### Prompt
Scan the entries below for the word "NameError". Copy out every line in which it occurs.

=====

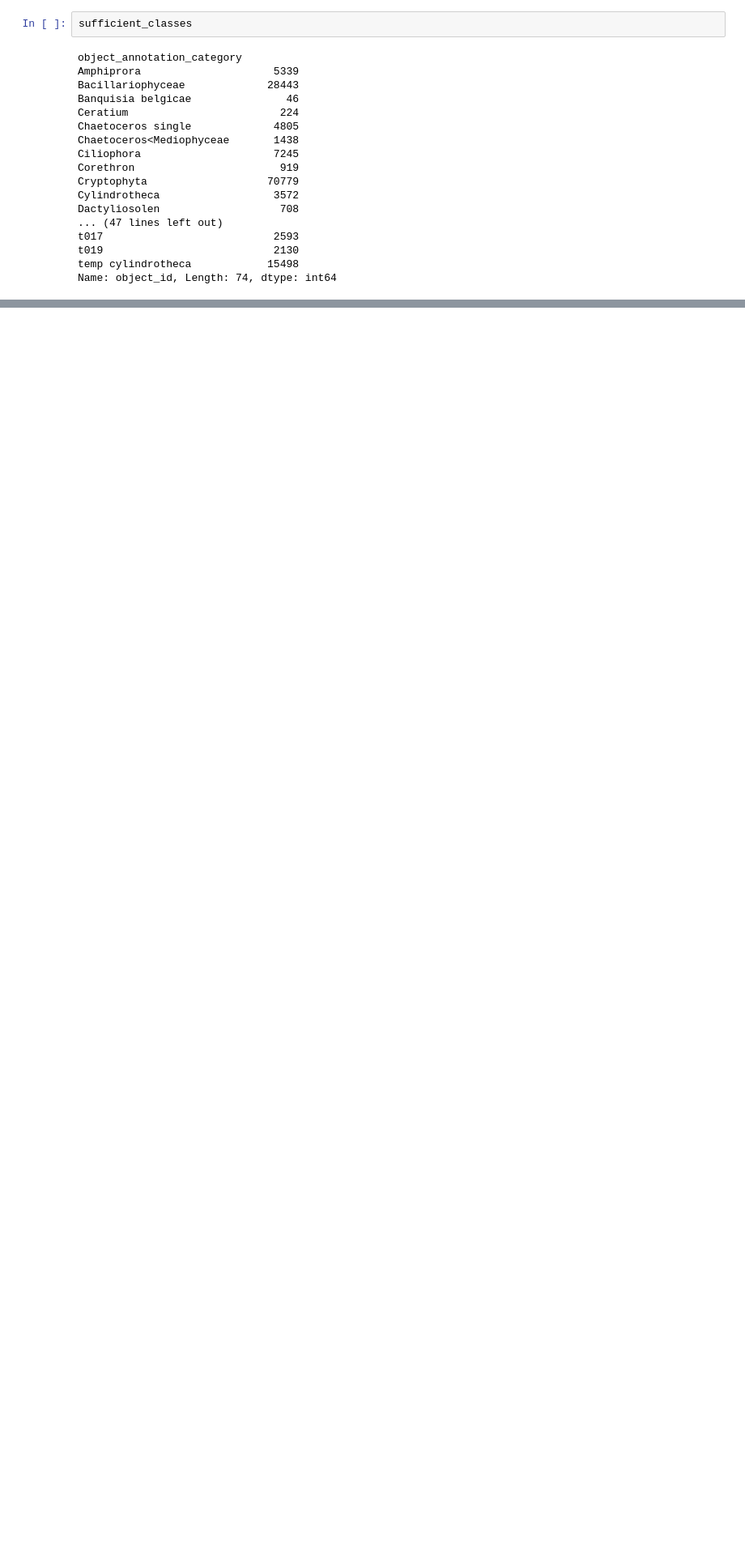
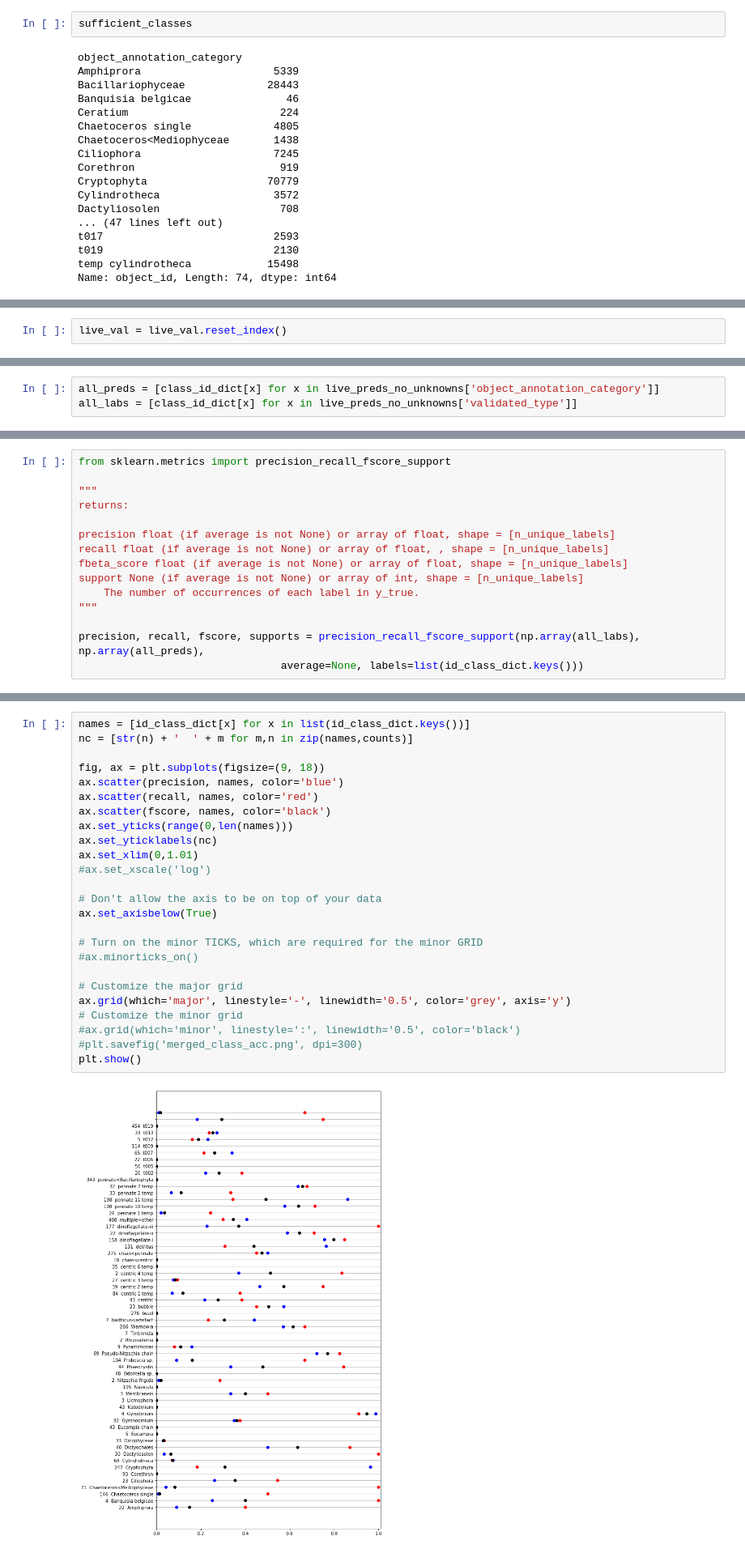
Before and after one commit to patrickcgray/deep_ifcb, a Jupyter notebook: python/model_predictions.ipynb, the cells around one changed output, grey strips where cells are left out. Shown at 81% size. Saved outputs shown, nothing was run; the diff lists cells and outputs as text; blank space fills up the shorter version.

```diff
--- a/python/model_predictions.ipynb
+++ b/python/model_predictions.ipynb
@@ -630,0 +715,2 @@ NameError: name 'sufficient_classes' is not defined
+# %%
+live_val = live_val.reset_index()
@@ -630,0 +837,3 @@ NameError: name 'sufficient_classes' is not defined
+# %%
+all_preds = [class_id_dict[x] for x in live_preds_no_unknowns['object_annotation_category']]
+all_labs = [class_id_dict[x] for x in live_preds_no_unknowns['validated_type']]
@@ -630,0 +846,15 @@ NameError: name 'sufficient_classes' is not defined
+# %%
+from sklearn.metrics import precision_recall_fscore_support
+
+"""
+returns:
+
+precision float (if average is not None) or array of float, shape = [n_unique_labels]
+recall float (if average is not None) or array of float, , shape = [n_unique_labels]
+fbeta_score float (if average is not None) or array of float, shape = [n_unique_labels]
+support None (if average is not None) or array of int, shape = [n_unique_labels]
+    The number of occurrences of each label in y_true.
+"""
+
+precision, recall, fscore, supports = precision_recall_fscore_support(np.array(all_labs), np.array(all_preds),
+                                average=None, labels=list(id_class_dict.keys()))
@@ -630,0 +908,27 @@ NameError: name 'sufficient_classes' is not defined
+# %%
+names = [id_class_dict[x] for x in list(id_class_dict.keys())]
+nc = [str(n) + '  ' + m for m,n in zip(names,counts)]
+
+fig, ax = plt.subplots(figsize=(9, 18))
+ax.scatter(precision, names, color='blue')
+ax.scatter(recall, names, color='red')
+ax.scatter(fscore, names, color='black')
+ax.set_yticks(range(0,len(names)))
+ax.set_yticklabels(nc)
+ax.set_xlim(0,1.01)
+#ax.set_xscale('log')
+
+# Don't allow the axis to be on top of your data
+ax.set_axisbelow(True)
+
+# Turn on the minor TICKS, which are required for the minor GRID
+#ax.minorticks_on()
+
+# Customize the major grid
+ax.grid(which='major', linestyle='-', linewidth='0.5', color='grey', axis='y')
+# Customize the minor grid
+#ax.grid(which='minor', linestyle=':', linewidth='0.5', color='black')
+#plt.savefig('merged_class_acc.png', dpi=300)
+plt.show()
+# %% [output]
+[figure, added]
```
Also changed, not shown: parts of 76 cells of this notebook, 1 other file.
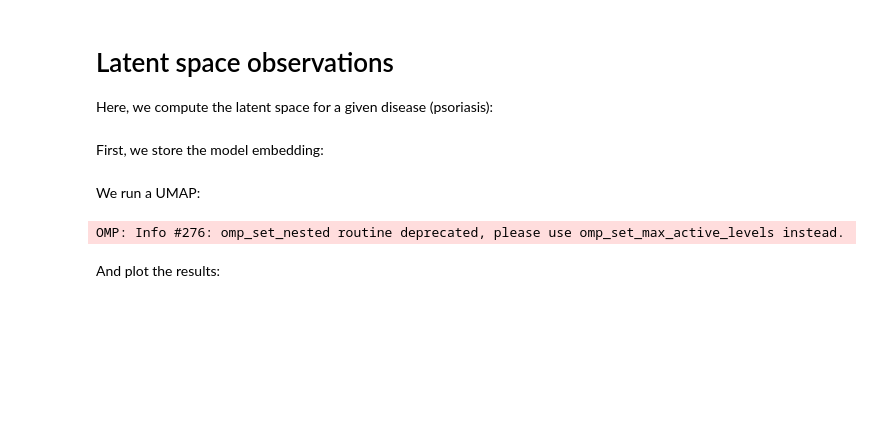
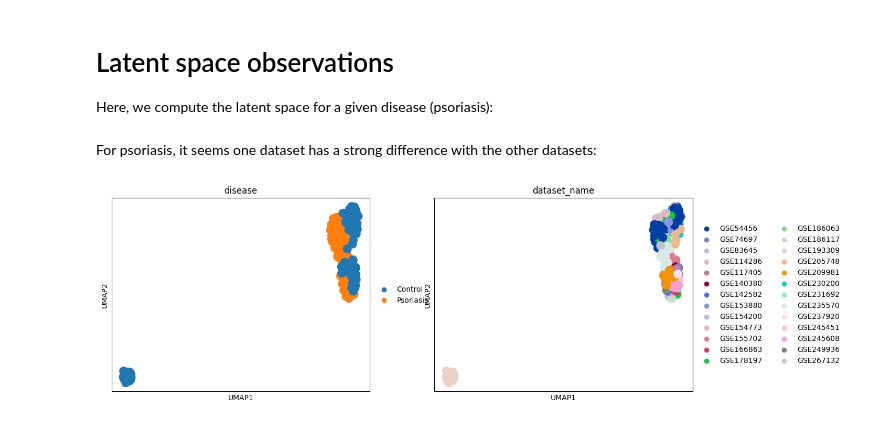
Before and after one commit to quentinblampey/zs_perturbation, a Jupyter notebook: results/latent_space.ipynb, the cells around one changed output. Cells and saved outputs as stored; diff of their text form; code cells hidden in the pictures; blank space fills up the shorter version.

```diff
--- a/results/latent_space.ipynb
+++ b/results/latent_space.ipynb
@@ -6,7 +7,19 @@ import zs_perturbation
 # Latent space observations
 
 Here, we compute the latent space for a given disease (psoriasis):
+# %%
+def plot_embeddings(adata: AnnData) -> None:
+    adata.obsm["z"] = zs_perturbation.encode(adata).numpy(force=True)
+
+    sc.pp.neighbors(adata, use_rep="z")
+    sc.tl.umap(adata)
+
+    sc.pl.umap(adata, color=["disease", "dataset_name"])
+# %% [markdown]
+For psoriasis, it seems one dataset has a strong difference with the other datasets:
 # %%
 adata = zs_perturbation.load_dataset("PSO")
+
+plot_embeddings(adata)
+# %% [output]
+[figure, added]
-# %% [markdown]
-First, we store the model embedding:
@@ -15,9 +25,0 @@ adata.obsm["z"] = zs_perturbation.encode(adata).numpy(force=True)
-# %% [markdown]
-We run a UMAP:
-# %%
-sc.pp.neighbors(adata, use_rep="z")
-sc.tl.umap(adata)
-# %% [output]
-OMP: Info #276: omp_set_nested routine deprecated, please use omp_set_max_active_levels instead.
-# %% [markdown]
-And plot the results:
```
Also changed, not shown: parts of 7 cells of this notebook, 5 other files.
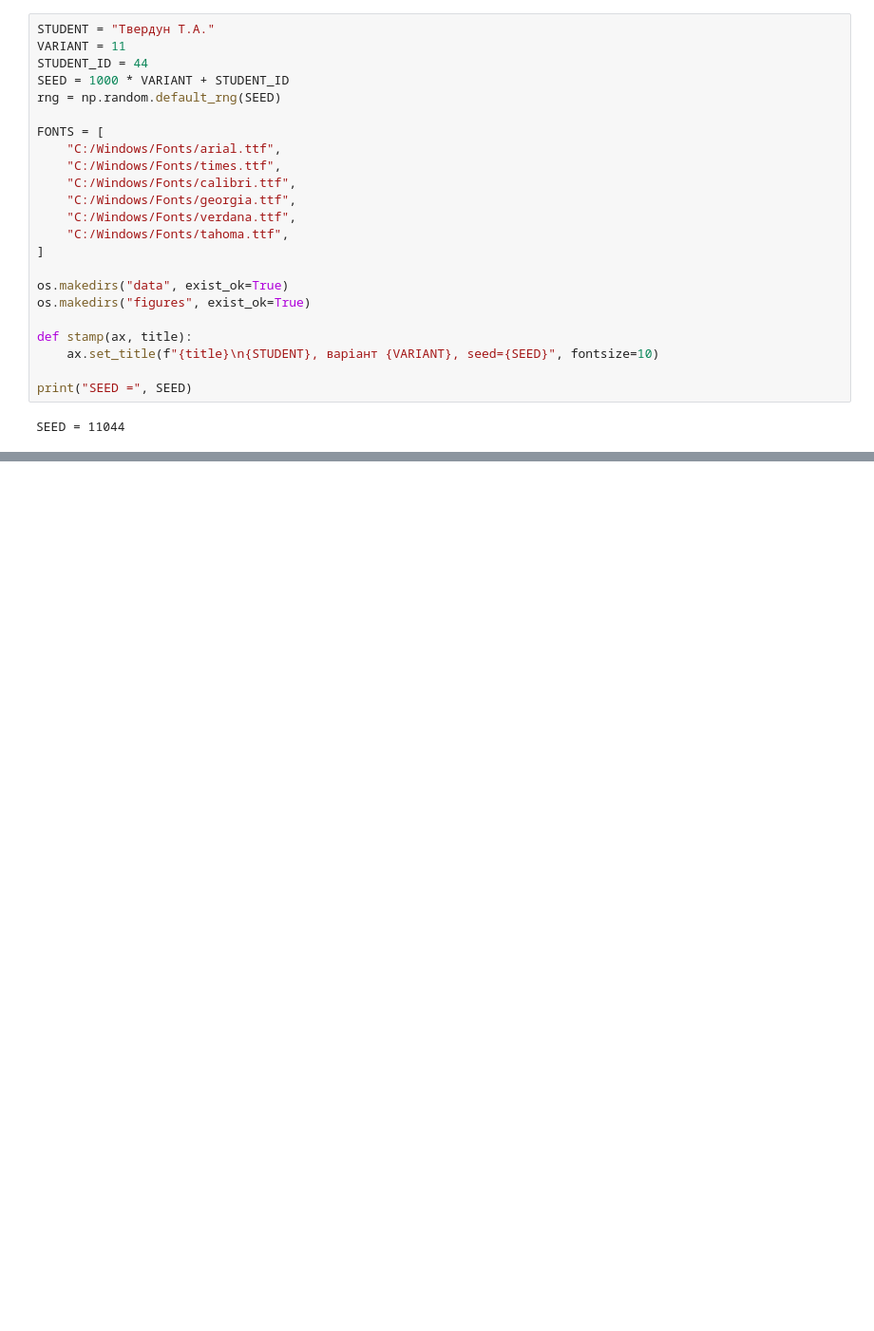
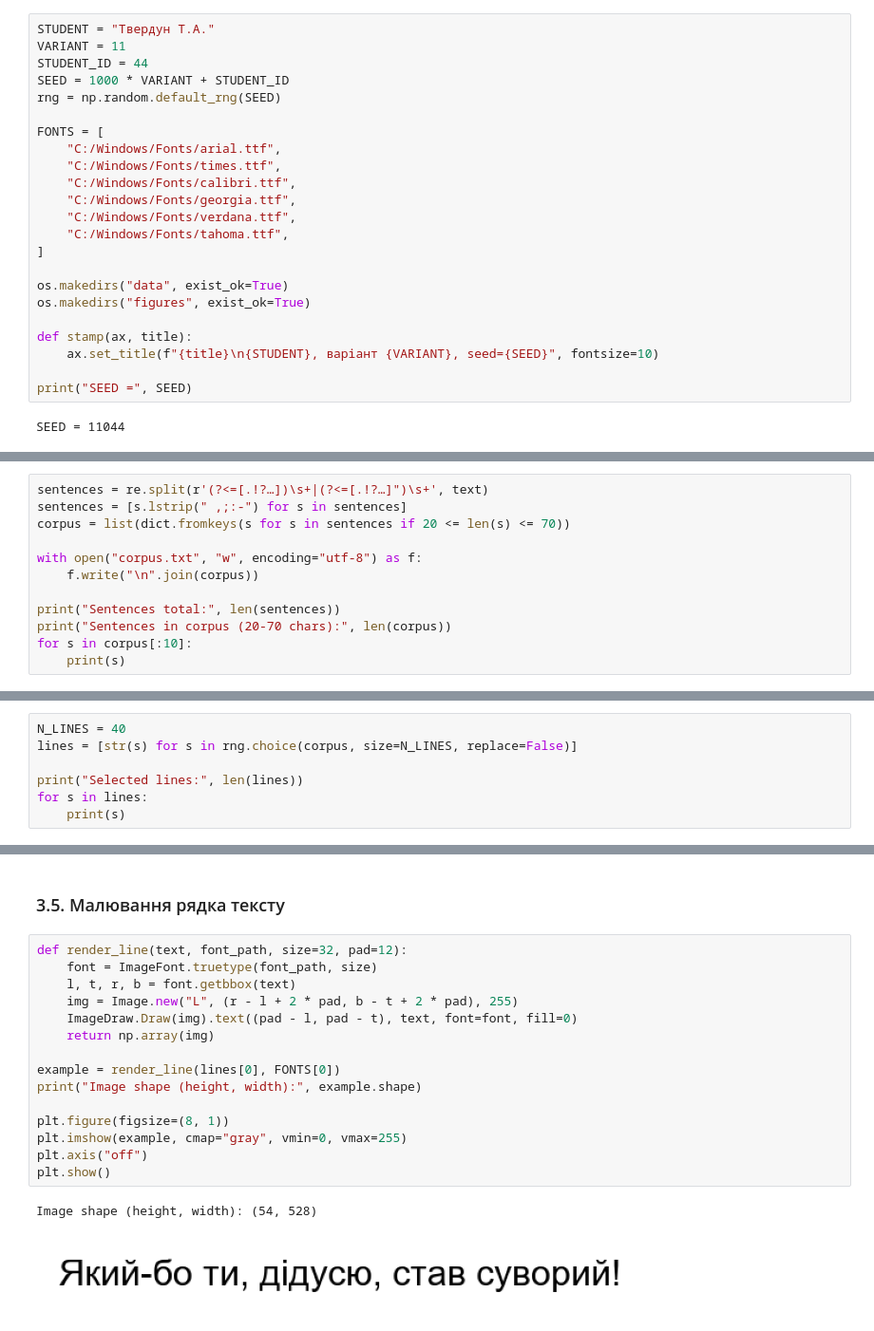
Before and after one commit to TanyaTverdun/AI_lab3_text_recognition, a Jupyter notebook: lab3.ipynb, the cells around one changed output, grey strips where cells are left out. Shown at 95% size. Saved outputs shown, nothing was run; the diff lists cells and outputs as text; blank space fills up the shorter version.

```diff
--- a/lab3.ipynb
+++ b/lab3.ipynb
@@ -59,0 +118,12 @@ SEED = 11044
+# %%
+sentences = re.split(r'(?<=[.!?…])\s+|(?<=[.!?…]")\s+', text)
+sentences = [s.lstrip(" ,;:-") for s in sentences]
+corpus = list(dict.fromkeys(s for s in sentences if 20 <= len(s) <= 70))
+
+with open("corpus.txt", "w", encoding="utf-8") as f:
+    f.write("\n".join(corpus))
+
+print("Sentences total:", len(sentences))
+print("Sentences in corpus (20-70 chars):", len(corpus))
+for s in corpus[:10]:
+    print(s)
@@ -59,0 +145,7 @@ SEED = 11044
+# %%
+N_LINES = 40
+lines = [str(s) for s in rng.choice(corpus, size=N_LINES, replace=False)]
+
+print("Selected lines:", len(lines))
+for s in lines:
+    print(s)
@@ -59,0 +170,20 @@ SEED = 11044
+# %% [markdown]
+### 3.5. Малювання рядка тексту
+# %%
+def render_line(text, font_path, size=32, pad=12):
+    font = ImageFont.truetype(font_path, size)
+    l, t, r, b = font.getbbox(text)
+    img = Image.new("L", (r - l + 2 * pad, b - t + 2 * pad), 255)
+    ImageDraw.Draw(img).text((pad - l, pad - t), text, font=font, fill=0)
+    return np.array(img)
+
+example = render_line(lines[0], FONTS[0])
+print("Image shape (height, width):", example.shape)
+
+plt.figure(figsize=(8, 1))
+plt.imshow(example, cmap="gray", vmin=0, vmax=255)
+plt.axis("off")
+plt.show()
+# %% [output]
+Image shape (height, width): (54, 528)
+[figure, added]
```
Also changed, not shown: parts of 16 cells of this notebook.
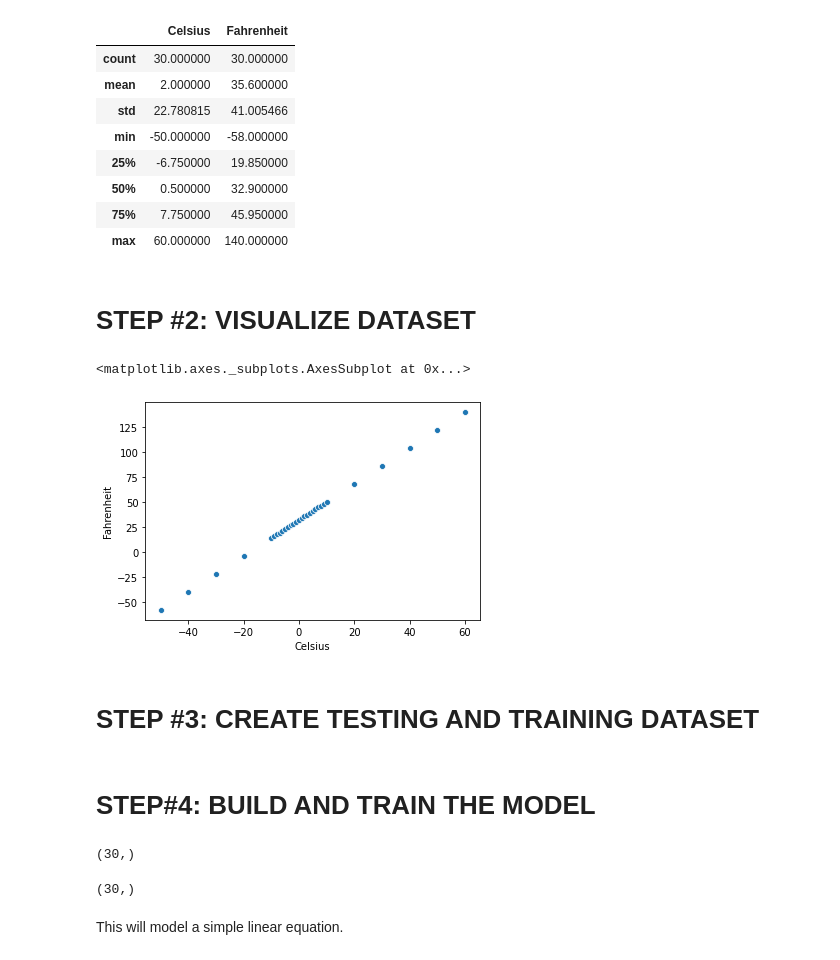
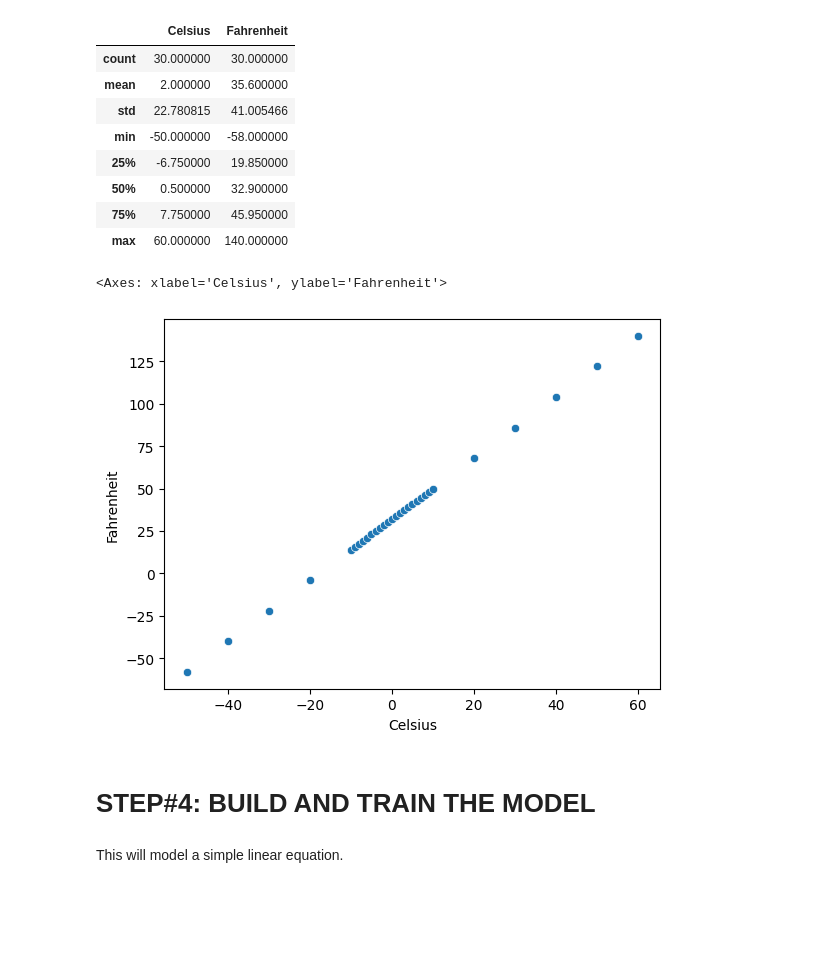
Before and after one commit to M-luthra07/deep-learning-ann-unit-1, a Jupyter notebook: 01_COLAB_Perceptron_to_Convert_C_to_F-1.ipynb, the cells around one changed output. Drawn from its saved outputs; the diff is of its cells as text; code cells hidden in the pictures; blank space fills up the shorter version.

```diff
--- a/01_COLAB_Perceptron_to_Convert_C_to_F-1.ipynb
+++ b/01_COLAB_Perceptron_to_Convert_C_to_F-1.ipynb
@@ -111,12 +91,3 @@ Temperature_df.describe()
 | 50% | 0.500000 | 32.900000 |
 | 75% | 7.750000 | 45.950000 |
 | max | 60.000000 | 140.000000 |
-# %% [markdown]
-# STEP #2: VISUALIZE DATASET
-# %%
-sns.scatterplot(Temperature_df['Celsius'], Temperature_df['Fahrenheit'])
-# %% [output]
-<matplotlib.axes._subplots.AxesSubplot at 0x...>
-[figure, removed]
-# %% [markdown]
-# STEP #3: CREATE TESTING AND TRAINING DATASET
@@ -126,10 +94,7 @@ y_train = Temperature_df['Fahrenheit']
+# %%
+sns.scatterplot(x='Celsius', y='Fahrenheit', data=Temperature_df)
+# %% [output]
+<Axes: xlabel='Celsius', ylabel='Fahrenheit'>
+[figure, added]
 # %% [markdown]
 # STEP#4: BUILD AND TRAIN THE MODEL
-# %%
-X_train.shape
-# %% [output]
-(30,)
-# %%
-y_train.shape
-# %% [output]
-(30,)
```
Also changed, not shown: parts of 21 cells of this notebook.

=====

### Output for this exercise
@@ -630,0 +715,2 @@ NameError: name 'sufficient_classes' is not defined
@@ -630,0 +837,3 @@ NameError: name 'sufficient_classes' is not defined
@@ -630,0 +846,15 @@ NameError: name 'sufficient_classes' is not defined
@@ -630,0 +908,27 @@ NameError: name 'sufficient_classes' is not defined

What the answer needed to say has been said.